Unit 4 was offline at the time of the March 2011 disaster, and its core didn't melt down as the other three did. Two other reactors that were offline have also survived. But hydrogen explosions blew the roof and walls off the Unit 4 building and weakened the structure, leaving it vulnerable to earthquakes.

Tokyo Electric, known as TEPCO, has since reinforced the building, but experts say keeping so many fuel rods in a storage pool in the building still poses a major safety risk.

TEPCO has built a massive steel structure next to and partly over Unit 4 to mount cranes for the operation. It will take at least until the end of 2014 to finish moving the 1,533 sets of fuel rods, including 202 unused sets, to a safer location. Each set includes about 60-80 rods.

To ensure safety, TEPCO will remove the unused fuel first, and will move on to more radioactive spent fuel. The pool also keeps three sets of fuel rods that had been slightly damaged at the very end.

TEPCO spokeswoman Mayumi Yoshida said the plant has started pulling up the first fuel assembly. So far, no problem has been reported, she said.

The operation is delicate. Experts say the fuel rod sets may have been damaged or jammed by small pieces of debris that fell into the pool during the explosions. Some have also raised concern about a major earthquake hitting during the removal work.

The full decommissioning of the plant is expected to take decades.



News where, when and how you want it

Email Icon

Meet the winemakers

Meet the winemakers

View video interviews, conducted by The Seattle Times wine writer Andy Perdue, profiling five of our state's top winemakers.

Advertising

Partner Video

Advertising

Career Center Blog

Career Center Blog

The power of good manners


Advertising
The Seattle Times

The door is closed, but it's not locked.

Take a minute to subscribe and continue to enjoy The Seattle Times for as little as 99 cents a week.

Subscription options ►

Already a subscriber?

We've got good news for you.
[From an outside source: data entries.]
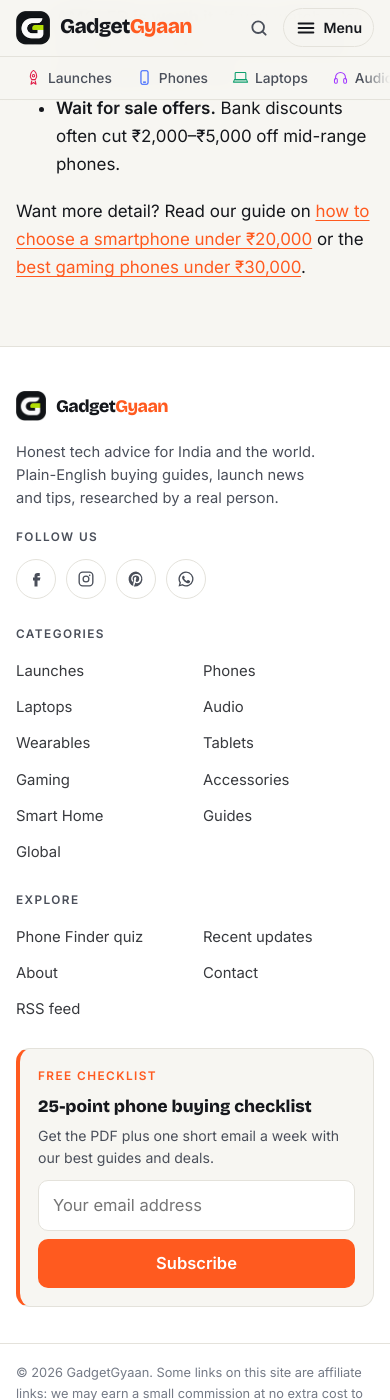
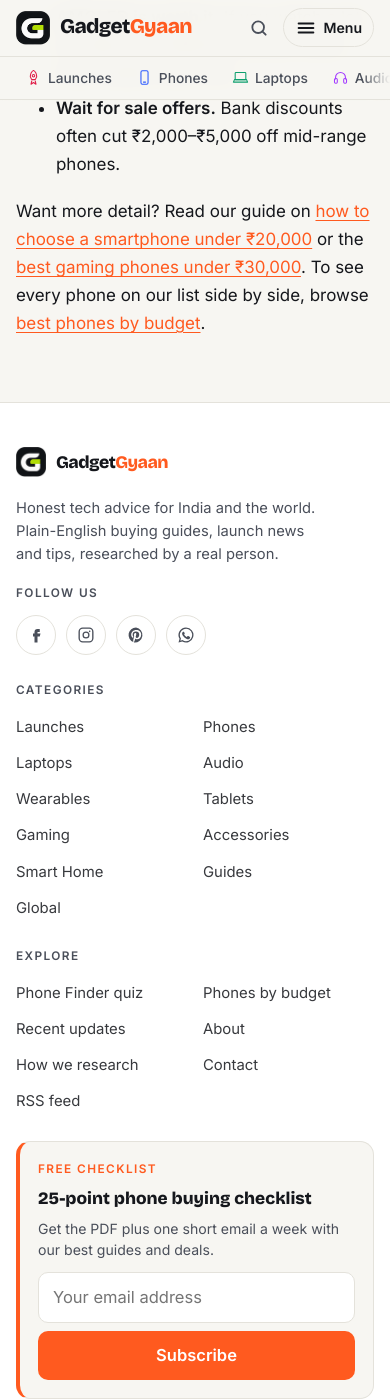
Before and after one commit to kiteksood167/kiteksood167.github.io, a Jekyll site: the page built from phone-finder.html, in a window 390 px wide and 1400 px high, scrolled down 2041 px. Built offline with Jekyll 4.4.1, drawn with Linux system fonts in a browser that asks for light colours.

Commit message:
Publish Phones by Budget hub and How We Research page, link from footer/About/Phone Finder; widen article column to 860px
Co-Authored-By: Claude Opus 5.5 <noreply@anthropic.com>
Claude-Session: https://claude.ai/code/session_019q2TsaYyUfQwBS5iqKAhGu

```diff
--- a/_layouts/default.html
+++ b/_layouts/default.html
@@ -166,8 +166,10 @@
         <p class="f-head">Explore</p>
         <ul class="f-list">
           <li><a href="{{ '/phone-finder/' | relative_url }}">Phone Finder quiz</a></li>
+          <li><a href="{{ '/phones-by-budget/' | relative_url }}">Phones by budget</a></li>
           <li><a href="{{ '/updates/' | relative_url }}">Recent updates</a></li>
           <li><a href="{{ '/about/' | relative_url }}">About</a></li>
+          <li><a href="{{ '/how-we-research/' | relative_url }}">How we research</a></li>
           <li><a href="{{ '/contact/' | relative_url }}">Contact</a></li>
           <li><a href="{{ '/feed.xml' | relative_url }}">RSS feed</a></li>
         </ul>
--- a/assets/css/style.css
+++ b/assets/css/style.css
@@ -52,7 +52,7 @@ a { color: inherit; }
 h1, h2, h3 { font-family: var(--font-head); line-height: 1.15; letter-spacing: -0.02em; }
 .muted { color: var(--muted); }
 .wrap { max-width: 1120px; margin: 0 auto; padding: 0 16px; }
-.wrap.narrow { max-width: 740px; }
+.wrap.narrow { max-width: 860px; }
 .section { padding: 48px 16px; }
 
 /* Header */
--- a/phone-finder.html
+++ b/phone-finder.html
@@ -90,7 +90,7 @@ permalink: /phone-finder/
 
 <div class="wrap narrow">
   <div class="pf-card" id="pf-app" aria-live="polite">
-    <noscript><p>This tool needs JavaScript. You can still read our <a href="{{ '/category/phones/' | relative_url }}">phone buying guides</a>.</p></noscript>
+    <noscript><p>This tool needs JavaScript. You can still see <a href="{{ '/phones-by-budget/' | relative_url }}">every phone by budget</a> or read our <a href="{{ '/category/phones/' | relative_url }}">phone buying guides</a>.</p></noscript>
   </div>
 
   <article class="prose pf-about">
@@ -104,7 +104,7 @@ permalink: /phone-finder/
       <li><strong>AMOLED is worth it.</strong> If you watch a lot of videos, an AMOLED screen looks much better than LCD.</li>
       <li><strong>Wait for sale offers.</strong> Bank discounts often cut ₹2,000–₹5,000 off mid-range phones.</li>
     </ul>
-    <p>Want more detail? Read our guide on <a href="{{ '/how-to-choose-a-smartphone-under-20000/' | relative_url }}">how to choose a smartphone under ₹20,000</a> or the <a href="{{ '/best-gaming-phones-under-30000/' | relative_url }}">best gaming phones under ₹30,000</a>.</p>
+    <p>Want more detail? Read our guide on <a href="{{ '/how-to-choose-a-smartphone-under-20000/' | relative_url }}">how to choose a smartphone under ₹20,000</a> or the <a href="{{ '/best-gaming-phones-under-30000/' | relative_url }}">best gaming phones under ₹30,000</a>. To see every phone on our list side by side, browse <a href="{{ '/phones-by-budget/' | relative_url }}">best phones by budget</a>.</p>
   </article>
 </div>
 
```
Also changed, not shown: about.md (+1 -0 lines), how-we-research.md (+1 -3 lines), phones-by-budget.md (+0 -2 lines).
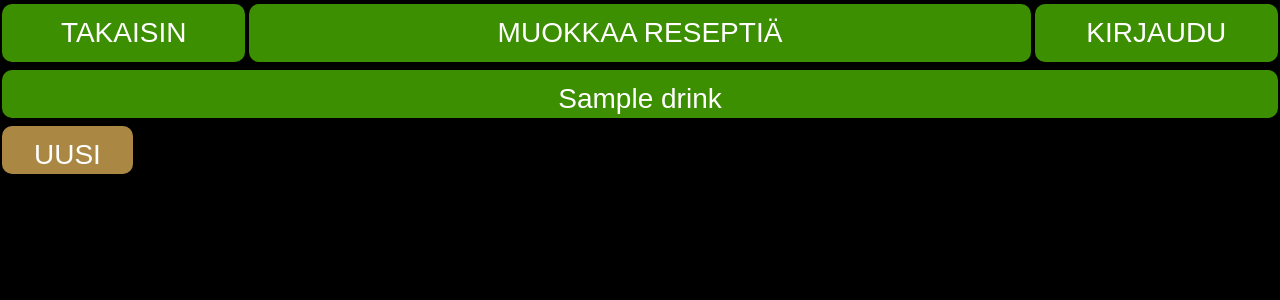
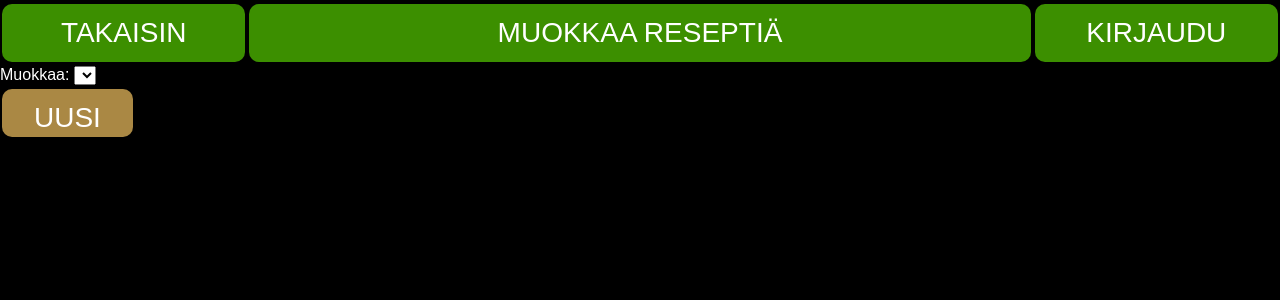
Before and after one commit to ainamaximit/baari-mikko, a Flask app: page /recipes in a window 1280 px wide. Shown: the top 300 px of the page. Run offline with Flask 2, Linux system fonts and the light colour scheme; a user stored in the database is signed in; a database or web service that is not in the repository returns one stand-in record (values such as "Sample title"); lists and menus that the app fills with data are empty; parts of the project's set-up code (start-up, migrations or seed data) failed here and were passed over; some libraries are stand-ins or nearby versions.

Commit message:
Dropdown instead of buttons for existing drinks

```diff
--- a/templates/recipes.html
+++ b/templates/recipes.html
@@ -22,11 +22,19 @@
 
         <form action="{{ url_for('recipes') }}" method="get" class="container">
 
-            {% for drink in drinks %}
+            <label>
+                Muokkaa:
+                <select>
 
-                <input type="submit" name="drink" value="{{ drink.1 }}" class="button item green">
+                    {% for drink in drinks %}
 
-            {% endfor %}
+                        <option name="{{ drink.1 }}" value="{{ drink.1 }}" class="button item green">
+
+                    {% endfor %}
+
+                </select>
+            </label>
+
 
         </form>
 
```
Unlimited seattletimes.com content access is included with most subscriptions.

Subscriber login ►